Staff members of senior living and other long-term care providers who receive state funding will be required to honor resident rights and complete cultural competency training focused on sexual orientation and gender identity outlined in a new civil rights law signed Wednesday by New Jersey Gov. Phil Murphy.
The LGBTQI+Senior Bill of Rights establishes specific rights and protections for lesbian, gay, bisexual, transgender, undesignated/non-binary, questioning, queer and intersex older adults and individuals living with HIV in assisted living and memory care communities as well as comprehensive personal care homes, residential healthcare facilities and nursing homes.
The bill of rights prohibits long-term care facilities from discriminating against people based on their sexual orientation, gender identify, gender expression, intersex status or HIV status. Specifically, operators cannot deny admission or evict a resident, oppose a room-sharing or assignment request, fail to use a resident’s chosen name, restrict a resident’s right to associate with other residents and visitors, deny a resident the ability to dress in clothing permitted to any other resident, prohibit restroom access or deny medical care.
Murphy, signing the bill into law on Wednesday, said that it provides “critical protections from discrimination.” The law goes into effect in 180 days.
“No one should ever feel ashamed for who they are, and everyone should be able to live with the dignity and equality that they deserve,” the governor said.

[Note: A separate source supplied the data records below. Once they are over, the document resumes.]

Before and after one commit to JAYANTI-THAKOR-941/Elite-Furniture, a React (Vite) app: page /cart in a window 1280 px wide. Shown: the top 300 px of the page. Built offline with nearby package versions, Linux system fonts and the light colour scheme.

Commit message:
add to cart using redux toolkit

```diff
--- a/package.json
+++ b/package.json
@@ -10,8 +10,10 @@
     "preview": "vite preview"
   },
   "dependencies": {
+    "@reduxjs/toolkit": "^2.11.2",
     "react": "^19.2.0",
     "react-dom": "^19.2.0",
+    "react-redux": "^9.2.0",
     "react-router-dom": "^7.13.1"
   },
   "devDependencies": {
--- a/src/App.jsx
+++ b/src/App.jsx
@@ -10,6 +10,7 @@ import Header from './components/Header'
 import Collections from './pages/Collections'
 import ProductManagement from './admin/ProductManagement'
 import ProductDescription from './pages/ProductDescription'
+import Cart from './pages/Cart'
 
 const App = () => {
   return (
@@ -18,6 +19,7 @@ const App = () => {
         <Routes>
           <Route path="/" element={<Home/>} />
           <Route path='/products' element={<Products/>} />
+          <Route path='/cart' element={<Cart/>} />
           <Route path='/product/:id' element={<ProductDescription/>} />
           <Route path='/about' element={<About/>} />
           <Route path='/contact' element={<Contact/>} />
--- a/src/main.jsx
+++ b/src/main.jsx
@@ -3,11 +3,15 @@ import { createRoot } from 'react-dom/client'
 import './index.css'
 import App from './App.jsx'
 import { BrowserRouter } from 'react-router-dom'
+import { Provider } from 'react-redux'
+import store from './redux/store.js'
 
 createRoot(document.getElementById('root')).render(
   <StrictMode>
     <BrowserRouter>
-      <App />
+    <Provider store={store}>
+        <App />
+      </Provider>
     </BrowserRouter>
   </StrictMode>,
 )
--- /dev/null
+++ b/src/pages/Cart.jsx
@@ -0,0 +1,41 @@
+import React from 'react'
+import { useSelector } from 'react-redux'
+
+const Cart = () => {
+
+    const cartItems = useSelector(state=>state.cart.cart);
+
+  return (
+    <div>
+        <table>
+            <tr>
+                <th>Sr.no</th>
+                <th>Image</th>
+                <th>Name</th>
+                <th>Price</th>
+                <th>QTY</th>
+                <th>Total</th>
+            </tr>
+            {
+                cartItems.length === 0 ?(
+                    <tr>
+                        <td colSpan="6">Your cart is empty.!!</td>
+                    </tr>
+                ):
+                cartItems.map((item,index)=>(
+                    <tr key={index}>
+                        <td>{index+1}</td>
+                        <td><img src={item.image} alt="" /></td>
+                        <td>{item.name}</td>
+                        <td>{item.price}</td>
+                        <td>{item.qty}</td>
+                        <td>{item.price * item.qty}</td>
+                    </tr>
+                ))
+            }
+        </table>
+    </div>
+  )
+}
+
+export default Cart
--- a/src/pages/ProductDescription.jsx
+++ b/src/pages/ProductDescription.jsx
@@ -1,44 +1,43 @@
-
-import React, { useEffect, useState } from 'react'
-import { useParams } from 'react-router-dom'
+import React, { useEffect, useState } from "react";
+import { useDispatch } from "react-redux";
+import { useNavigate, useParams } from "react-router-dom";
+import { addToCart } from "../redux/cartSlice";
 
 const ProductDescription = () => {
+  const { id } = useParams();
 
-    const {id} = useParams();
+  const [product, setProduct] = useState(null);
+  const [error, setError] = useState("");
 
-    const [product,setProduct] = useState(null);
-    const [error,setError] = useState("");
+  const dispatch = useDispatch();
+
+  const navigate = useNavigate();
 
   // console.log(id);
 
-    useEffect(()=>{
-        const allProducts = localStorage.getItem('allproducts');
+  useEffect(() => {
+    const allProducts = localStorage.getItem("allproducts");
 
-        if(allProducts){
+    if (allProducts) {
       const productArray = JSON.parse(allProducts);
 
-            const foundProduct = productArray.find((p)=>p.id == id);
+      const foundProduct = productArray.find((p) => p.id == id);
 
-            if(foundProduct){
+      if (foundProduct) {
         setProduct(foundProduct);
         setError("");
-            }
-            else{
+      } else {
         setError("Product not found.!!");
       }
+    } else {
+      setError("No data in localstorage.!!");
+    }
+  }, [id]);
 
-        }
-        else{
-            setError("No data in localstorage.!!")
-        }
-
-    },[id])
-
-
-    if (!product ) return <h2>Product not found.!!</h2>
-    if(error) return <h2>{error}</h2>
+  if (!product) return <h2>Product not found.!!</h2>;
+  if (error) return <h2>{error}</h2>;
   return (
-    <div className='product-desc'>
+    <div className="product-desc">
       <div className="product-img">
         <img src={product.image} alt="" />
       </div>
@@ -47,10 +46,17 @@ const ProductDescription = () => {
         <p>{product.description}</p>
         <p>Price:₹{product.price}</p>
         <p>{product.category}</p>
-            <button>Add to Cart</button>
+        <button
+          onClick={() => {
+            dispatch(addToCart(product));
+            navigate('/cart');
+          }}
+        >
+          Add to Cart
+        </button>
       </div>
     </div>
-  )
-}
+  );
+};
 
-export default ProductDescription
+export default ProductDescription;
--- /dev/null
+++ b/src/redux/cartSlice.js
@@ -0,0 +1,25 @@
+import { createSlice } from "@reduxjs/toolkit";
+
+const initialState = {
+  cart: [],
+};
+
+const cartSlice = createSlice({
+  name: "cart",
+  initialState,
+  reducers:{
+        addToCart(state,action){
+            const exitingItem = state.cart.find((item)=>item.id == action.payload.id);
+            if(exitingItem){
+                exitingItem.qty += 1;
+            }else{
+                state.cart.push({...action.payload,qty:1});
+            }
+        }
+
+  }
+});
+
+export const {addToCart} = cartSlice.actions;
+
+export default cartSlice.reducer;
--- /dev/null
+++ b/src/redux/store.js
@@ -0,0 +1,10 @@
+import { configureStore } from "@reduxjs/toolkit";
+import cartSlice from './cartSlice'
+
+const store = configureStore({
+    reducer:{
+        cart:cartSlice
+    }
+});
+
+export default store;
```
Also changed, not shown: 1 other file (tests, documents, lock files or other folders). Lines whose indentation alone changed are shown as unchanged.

The law also requires facility administrators and staff members to undergo training on caring for LGBTQI older adults and those living with HIV, as well as on prevention discrimination based on sexual orientation, gender identity or expression of intersex status and HIV status.
New Jersey Human Services Acting Commissioner Sarah Adelman said that a long-term care facility is a healthcare setting, “but it’s also someone’s home.”
“Too often we see LGBTQI+ people going back in the closet when they go into long-term care, out of legitimate fear of discrimination, loss of dignity and freedom. These protections will ensure that our LGBTQI+ elders can live free from discrimination in these settings,” New Jersey Long-Term Care Ombudsman Laurie Facciarossa Brewer added.
“With the signing of this bill, more people will be properly trained and educated about the rights and protections afforded to this community,” said Sen. Troy Singleton (D-Burlington), who sponsored the legislation.
Last month, the U.S. Department of Housing and Urban Development announced that it now interprets the Fair Housing Act to ban discrimination on the basis of sexual orientation and gender identity.
Feb. 25, the Equality Act passed in the U.S. House of Representatives with a bipartisan vote of 224-206. The act — federal legislation that would explicitly add sexual orientation and gender identity protections to existing civil rights laws that protect race, color, national origin and religion — had been introduced Feb. 18 by Rep. David Cicilline (D-RI). In the Senate, it was introduced Feb. 23 by Sens. Jeff Merkley (D-OR), Tammy Baldwin (D-WI), and Cory Booker (D-NJ) and was read for a second time on Tuesday.